In the data below, which lines contain "async"? List them by copying each one.
Segment Open
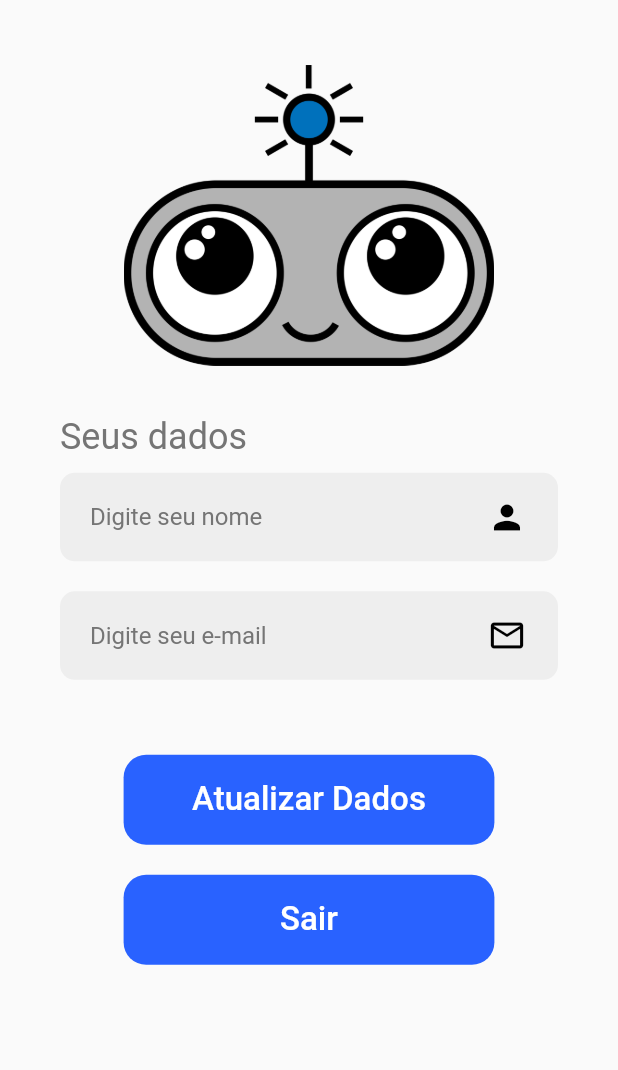
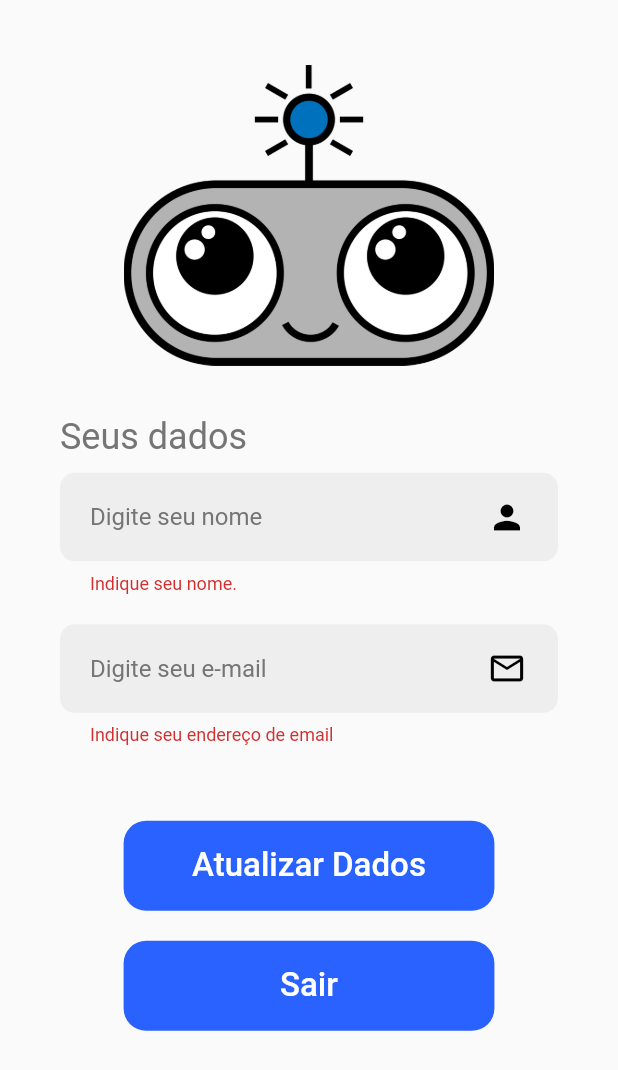
Before and after one commit to danielmbrasil/oops, a Flutter app: the Profile screen opened directly, after a tap on "Atualizar Dados", on a phone screen of 412 x 824 dp. Shown: the top 1070 px of the screen. Run offline on Flutter 3.47's test engine with Material 2 defaults, Android fonts, the phone set to English and light mode, and no system bars; our stand-ins replace email_validator, flutter_secure_storage, flutter_spinkit; accounts and stored records are empty; Roboto replaces fonts that are missing (Mulish).

Commit message:
request API to update user profile

```diff
--- a/lib/screens/home/profile.dart
+++ b/lib/screens/home/profile.dart
@@ -215,7 +215,26 @@ class _ProfileState extends State<Profile> {
                                   ),
                                 ),
                               ),
-                              onPressed: () => null,
+                              onPressed: () async {
+                                if (_formKey.currentState.validate()) {
+                                  try {
+                                    setState(() => _loading = true);
+                                    User _user = await UsersService(
+                                            name: _name, email: _email)
+                                        .updateUser();
+
+                                    setState(() {
+                                      _name = _user.getName();
+                                      _email = _user.getEmail();
+                                      _loading = false;
+                                    });
+                                  } catch (e) {
+                                    setState(() => _loading = false);
+
+                                    print(e.toString());
+                                  }
+                                }
+                              },
                               child: Text(
                                 'Atualizar Dados',
                                 style: TextStyle(
--- a/lib/services/users.dart
+++ b/lib/services/users.dart
@@ -5,8 +5,10 @@ import 'package:oops/models/user.dart';
 import 'package:http/http.dart' as http;
 
 class UsersService {
-  String _name = '';
-  String _email = '';
+  String name = '';
+  String email = '';
+
+  UsersService({this.name, this.email});
 
   Future<dynamic> fetchUser() async {
     try {
@@ -23,12 +25,12 @@ class UsersService {
 
       if (response.statusCode == 200) {
         var rBody = jsonDecode(response.body);
-        this._name = rBody['data']['attributes']['name'];
-        this._email = rBody['data']['attributes']['email'];
+        this.name = rBody['data']['attributes']['name'];
+        this.email = rBody['data']['attributes']['email'];
 
         final userData = {
-          'name': this._name,
-          'email': this._email,
+          'name': this.name,
+          'email': this.email,
           'token': _token
         };
 
@@ -40,4 +42,38 @@ class UsersService {
       throw Exception('Some error ocurred');
     }
   }
+
+  Future<dynamic> updateUser() async {
+    try {
+      // get token and user_id
+      final _storage = new FlutterSecureStorage();
+      String _token = await _storage.read(key: 'jwt');
+
+      final _url = Uri.parse('http://10.0.2.2:3000/api/users/user');
+
+      Map<String, dynamic> body = {
+        'user': {'name': this.name, 'email': this.email}
+      };
+
+      final response = await http.put(_url,
+          headers: <String, String>{
+            'Content-Type': 'application/json; charset=UTF-8',
+            'Authorization': _token
+          },
+          body: jsonEncode(body));
+
+      if (response.statusCode == 200) {
+        // fetch new user data
+        var rBody = jsonDecode(response.body);
+        this.name = rBody['data']['attributes']['name'];
+        this.email = rBody['data']['attributes']['email'];
+
+        final data = {'name': this.name, 'email': this.email};
+
+        return User.fromJson(data);
+      }
+    } catch (e) {
+      throw Exception('Some error ocurred');
+    }
+  }
 }
```
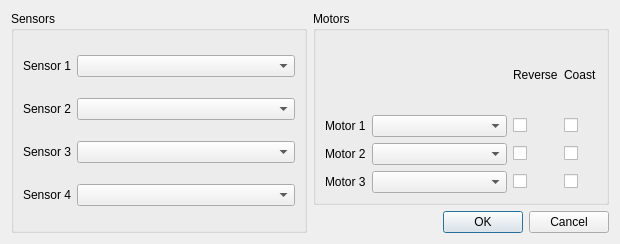
Above: setupdialog.ui from bullestock/nxtwiimote before the change. Below: the same form after it.
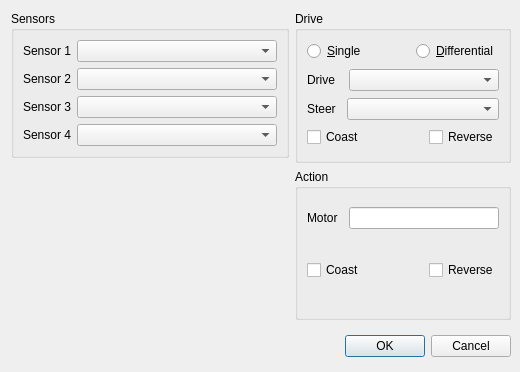
That is the form after the change.

What changed in the file:
```diff
--- a/setupdialog.ui
+++ b/setupdialog.ui
@@ -5,20 +5,53 @@
    <rect>
     <x>0</x>
     <y>0</y>
-    <width>620</width>
-    <height>244</height>
+    <width>520</width>
+    <height>372</height>
    </rect>
   </property>
   <property name="windowTitle" >
    <string>Dialog</string>
   </property>
-  <layout class="QHBoxLayout" name="horizontalLayout_4" >
+  <widget class="QDialogButtonBox" name="buttonBox" >
+   <property name="geometry" >
+    <rect>
+     <x>10</x>
+     <y>330</y>
+     <width>501</width>
+     <height>32</height>
+    </rect>
+   </property>
+   <property name="minimumSize" >
+    <size>
+     <width>200</width>
+     <height>0</height>
+    </size>
+   </property>
+   <property name="orientation" >
+    <enum>Qt::Horizontal</enum>
+   </property>
+   <property name="standardButtons" >
+    <set>QDialogButtonBox::Cancel|QDialogButtonBox::Ok</set>
+   </property>
+  </widget>
+  <widget class="QWidget" name="" >
+   <property name="geometry" >
+    <rect>
+     <x>11</x>
+     <y>11</y>
+     <width>500</width>
+     <height>309</height>
+    </rect>
+   </property>
+   <layout class="QHBoxLayout" name="horizontalLayout_6" >
+    <item>
+     <layout class="QVBoxLayout" name="verticalLayout_4" >
    <item>
     <widget class="QGroupBox" name="groupBox" >
      <property name="title" >
       <string>Sensors</string>
      </property>
-     <layout class="QGridLayout" name="gridLayout_2" >
+        <layout class="QGridLayout" name="gridLayout" >
       <item row="0" column="0" >
        <widget class="QLabel" name="label" >
         <property name="text" >
@@ -32,11 +65,23 @@
       <item row="0" column="1" >
        <widget class="QComboBox" name="m_sensorCombo1" >
         <property name="sizePolicy" >
-         <sizepolicy vsizetype="Fixed" hsizetype="Expanding" >
+            <sizepolicy vsizetype="Fixed" hsizetype="Fixed" >
           <horstretch>0</horstretch>
           <verstretch>0</verstretch>
          </sizepolicy>
         </property>
+           <property name="minimumSize" >
+            <size>
+             <width>200</width>
+             <height>0</height>
+            </size>
+           </property>
+           <property name="maximumSize" >
+            <size>
+             <width>200</width>
+             <height>16777215</height>
+            </size>
+           </property>
        </widget>
       </item>
       <item row="1" column="0" >
@@ -47,7 +92,26 @@
        </widget>
       </item>
       <item row="1" column="1" >
-       <widget class="QComboBox" name="m_sensorCombo2" />
+          <widget class="QComboBox" name="m_sensorCombo2" >
+           <property name="sizePolicy" >
+            <sizepolicy vsizetype="Fixed" hsizetype="Fixed" >
+             <horstretch>0</horstretch>
+             <verstretch>0</verstretch>
+            </sizepolicy>
+           </property>
+           <property name="minimumSize" >
+            <size>
+             <width>200</width>
+             <height>0</height>
+            </size>
+           </property>
+           <property name="maximumSize" >
+            <size>
+             <width>201</width>
+             <height>16777215</height>
+            </size>
+           </property>
+          </widget>
       </item>
       <item row="2" column="0" >
        <widget class="QLabel" name="label_3" >
@@ -57,7 +121,20 @@
        </widget>
       </item>
       <item row="2" column="1" >
-       <widget class="QComboBox" name="m_sensorCombo3" />
+          <widget class="QComboBox" name="m_sensorCombo3" >
+           <property name="sizePolicy" >
+            <sizepolicy vsizetype="Fixed" hsizetype="Fixed" >
+             <horstretch>0</horstretch>
+             <verstretch>0</verstretch>
+            </sizepolicy>
+           </property>
+           <property name="maximumSize" >
+            <size>
+             <width>200</width>
+             <height>16777215</height>
+            </size>
+           </property>
+          </widget>
       </item>
       <item row="3" column="0" >
        <widget class="QLabel" name="label_4" >
@@ -67,168 +144,263 @@
        </widget>
       </item>
       <item row="3" column="1" >
-       <widget class="QComboBox" name="m_sensorCombo4" />
+          <widget class="QComboBox" name="m_sensorCombo4" >
+           <property name="sizePolicy" >
+            <sizepolicy vsizetype="Fixed" hsizetype="Fixed" >
+             <horstretch>0</horstretch>
+             <verstretch>0</verstretch>
+            </sizepolicy>
+           </property>
+           <property name="maximumSize" >
+            <size>
+             <width>200</width>
+             <height>16777215</height>
+            </size>
+           </property>
+          </widget>
       </item>
      </layout>
     </widget>
    </item>
    <item>
-    <layout class="QVBoxLayout" name="verticalLayout" >
+       <spacer name="verticalSpacer" >
+        <property name="orientation" >
+         <enum>Qt::Vertical</enum>
+        </property>
+        <property name="sizeHint" stdset="0" >
+         <size>
+          <width>20</width>
+          <height>40</height>
+         </size>
+        </property>
+       </spacer>
+      </item>
+     </layout>
+    </item>
+    <item>
+     <layout class="QVBoxLayout" name="verticalLayout_3" >
      <item>
       <widget class="QGroupBox" name="groupBox_2" >
        <property name="title" >
-        <string>Motors</string>
-       </property>
-       <layout class="QGridLayout" name="gridLayout" >
-        <item row="0" column="0" >
-         <spacer name="horizontalSpacer" >
-          <property name="orientation" >
-           <enum>Qt::Horizontal</enum>
-          </property>
-          <property name="sizeHint" stdset="0" >
-           <size>
-            <width>181</width>
-            <height>20</height>
-           </size>
-          </property>
-         </spacer>
-        </item>
-        <item row="0" column="1" >
-         <widget class="QLabel" name="label_8" >
-          <property name="text" >
-           <string>Reverse</string>
-          </property>
-         </widget>
-        </item>
-        <item row="0" column="2" >
-         <widget class="QLabel" name="label_9" >
-          <property name="text" >
-           <string>Coast</string>
-          </property>
-         </widget>
-        </item>
-        <item row="1" column="0" >
+         <string>Drive</string>
+        </property>
+        <layout class="QVBoxLayout" name="verticalLayout" >
+         <item>
          <layout class="QHBoxLayout" name="horizontalLayout" >
           <item>
-           <widget class="QLabel" name="label_5" >
+            <widget class="QRadioButton" name="m_singleButton" >
             <property name="text" >
-             <string>Motor 1</string>
+              <string>&amp;Single</string>
             </property>
            </widget>
           </item>
           <item>
-           <widget class="QComboBox" name="m_motorCombo1" >
-            <property name="sizePolicy" >
-             <sizepolicy vsizetype="Fixed" hsizetype="Expanding" >
-              <horstretch>0</horstretch>
-              <verstretch>0</verstretch>
-             </sizepolicy>
+            <spacer name="horizontalSpacer" >
+             <property name="orientation" >
+              <enum>Qt::Horizontal</enum>
+             </property>
+             <property name="sizeHint" stdset="0" >
+              <size>
+               <width>28</width>
+               <height>21</height>
+              </size>
+             </property>
+            </spacer>
+           </item>
+           <item>
+            <widget class="QRadioButton" name="m_diffButton" >
+             <property name="text" >
+              <string>&amp;Differential</string>
             </property>
            </widget>
           </item>
          </layout>
         </item>
-        <item row="1" column="1" >
-         <widget class="QCheckBox" name="m_motor1RevCheck" >
-          <property name="text" >
-           <string/>
-          </property>
-         </widget>
-        </item>
-        <item row="1" column="2" >
-         <widget class="QCheckBox" name="m_motor1CoastCheck" >
-          <property name="text" >
-           <string/>
-          </property>
-         </widget>
-        </item>
-        <item row="2" column="0" >
+         <item>
          <layout class="QHBoxLayout" name="horizontalLayout_2" >
           <item>
-           <widget class="QLabel" name="label_6" >
+            <widget class="QLabel" name="label_5" >
             <property name="text" >
-             <string>Motor 2</string>
+              <string>Drive</string>
             </property>
            </widget>
           </item>
           <item>
            <widget class="QComboBox" name="m_motorCombo2" >
             <property name="sizePolicy" >
-             <sizepolicy vsizetype="Fixed" hsizetype="Expanding" >
+              <sizepolicy vsizetype="Fixed" hsizetype="Fixed" >
               <horstretch>0</horstretch>
               <verstretch>0</verstretch>
              </sizepolicy>
             </property>
+             <property name="minimumSize" >
+              <size>
+               <width>150</width>
+               <height>0</height>
+              </size>
+             </property>
+             <property name="insertPolicy" >
+              <enum>QComboBox::InsertAlphabetically</enum>
+             </property>
            </widget>
           </item>
          </layout>
         </item>
-        <item row="2" column="1" >
-         <widget class="QCheckBox" name="m_motor2RevCheck" >
+         <item>
+          <layout class="QHBoxLayout" name="m_steerLayout" >
+           <item>
+            <widget class="QLabel" name="m_steerLabel" >
           <property name="text" >
-           <string/>
+              <string>Steer</string>
           </property>
          </widget>
         </item>
-        <item row="2" column="2" >
-         <widget class="QCheckBox" name="m_motor2CoastCheck" >
-          <property name="text" >
-           <string/>
-          </property>
-         </widget>
-        </item>
-        <item row="3" column="0" >
+           <item>
+            <widget class="QComboBox" name="m_steerCombo" >
+             <property name="sizePolicy" >
+              <sizepolicy vsizetype="Fixed" hsizetype="Fixed" >
+               <horstretch>0</horstretch>
+               <verstretch>0</verstretch>
+              </sizepolicy>
+             </property>
+             <property name="minimumSize" >
+              <size>
+               <width>152</width>
+               <height>0</height>
+              </size>
+             </property>
+             <property name="insertPolicy" >
+              <enum>QComboBox::InsertAlphabetically</enum>
+             </property>
+            </widget>
+           </item>
+          </layout>
+         </item>
+         <item>
          <layout class="QHBoxLayout" name="horizontalLayout_3" >
           <item>
-           <widget class="QLabel" name="label_7" >
+            <widget class="QCheckBox" name="m_driveCoastCheck" >
             <property name="text" >
-             <string>Motor 3</string>
+              <string>Coast</string>
             </property>
            </widget>
           </item>
           <item>
-           <widget class="QComboBox" name="m_motorCombo3" >
+            <spacer name="horizontalSpacer_2" >
+             <property name="orientation" >
+              <enum>Qt::Horizontal</enum>
+             </property>
+             <property name="sizeHint" stdset="0" >
+              <size>
+               <width>5</width>
+               <height>20</height>
+              </size>
+             </property>
+            </spacer>
+           </item>
+           <item>
+            <widget class="QCheckBox" name="m_driveRevCheck" >
+             <property name="text" >
+              <string>Reverse</string>
+             </property>
+            </widget>
+           </item>
+          </layout>
+         </item>
+        </layout>
+       </widget>
+      </item>
+      <item>
+       <widget class="QGroupBox" name="groupBox_3" >
+        <property name="title" >
+         <string>Action</string>
+        </property>
+        <layout class="QVBoxLayout" name="verticalLayout_2" >
+         <item>
+          <layout class="QHBoxLayout" name="horizontalLayout_4" >
+           <item>
+            <widget class="QLabel" name="label_6" >
+             <property name="text" >
+              <string>Motor</string>
+             </property>
+            </widget>
+           </item>
+           <item>
+            <widget class="QLineEdit" name="m_actionEdit" >
             <property name="sizePolicy" >
-             <sizepolicy vsizetype="Fixed" hsizetype="Expanding" >
+              <sizepolicy vsizetype="Fixed" hsizetype="Fixed" >
               <horstretch>0</horstretch>
               <verstretch>0</verstretch>
              </sizepolicy>
             </property>
+             <property name="minimumSize" >
+              <size>
+               <width>150</width>
+               <height>0</height>
+              </size>
+             </property>
+             <property name="readOnly" >
+              <bool>true</bool>
+             </property>
            </widget>
           </item>
          </layout>
         </item>
-        <item row="3" column="1" >
-         <widget class="QCheckBox" name="m_motor3RevCheck" >
+         <item>
+          <layout class="QHBoxLayout" name="horizontalLayout_5" >
+           <item>
+            <widget class="QCheckBox" name="m_actionCoastCheck" >
           <property name="text" >
-           <string/>
+              <string>Coast</string>
           </property>
          </widget>
         </item>
-        <item row="3" column="2" >
-         <widget class="QCheckBox" name="m_motor3CoastCheck" >
-          <property name="text" >
-           <string/>
-          </property>
-         </widget>
-        </item>
-       </layout>
-      </widget>
-     </item>
      <item>
-      <widget class="QDialogButtonBox" name="buttonBox" >
+            <spacer name="horizontalSpacer_3" >
        <property name="orientation" >
         <enum>Qt::Horizontal</enum>
        </property>
-       <property name="standardButtons" >
-        <set>QDialogButtonBox::Cancel|QDialogButtonBox::Ok</set>
-       </property>
+             <property name="sizeHint" stdset="0" >
+              <size>
+               <width>48</width>
+               <height>53</height>
+              </size>
+             </property>
+            </spacer>
+           </item>
+           <item>
+            <widget class="QCheckBox" name="m_actionRevCheck" >
+             <property name="text" >
+              <string>Reverse</string>
+             </property>
       </widget>
      </item>
     </layout>
    </item>
   </layout>
  </widget>
+      </item>
+     </layout>
+    </item>
+   </layout>
+  </widget>
+ </widget>
+ <tabstops>
+  <tabstop>m_sensorCombo1</tabstop>
+  <tabstop>m_sensorCombo2</tabstop>
+  <tabstop>m_sensorCombo3</tabstop>
+  <tabstop>m_sensorCombo4</tabstop>
+  <tabstop>m_singleButton</tabstop>
+  <tabstop>m_diffButton</tabstop>
+  <tabstop>m_driveCombo</tabstop>
+  <tabstop>m_steerCombo</tabstop>
+  <tabstop>m_driveCoastCheck</tabstop>
+  <tabstop>m_driveRevCheck</tabstop>
+  <tabstop>m_actionCoastCheck</tabstop>
+  <tabstop>m_actionRevCheck</tabstop>
+  <tabstop>buttonBox</tabstop>
+  <tabstop>m_actionEdit</tabstop>
+ </tabstops>
  <resources/>
  <connections>
   <connection>
```
Left out of the diff: 12 changed lines with no effect on the pictures. Lines whose indentation alone changed are shown as unchanged.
Segment Closed
▶ _RESPONSE TO THIS EXERCISE_
+                              onPressed: () async {
   Future<dynamic> fetchUser() async {
+  Future<dynamic> updateUser() async {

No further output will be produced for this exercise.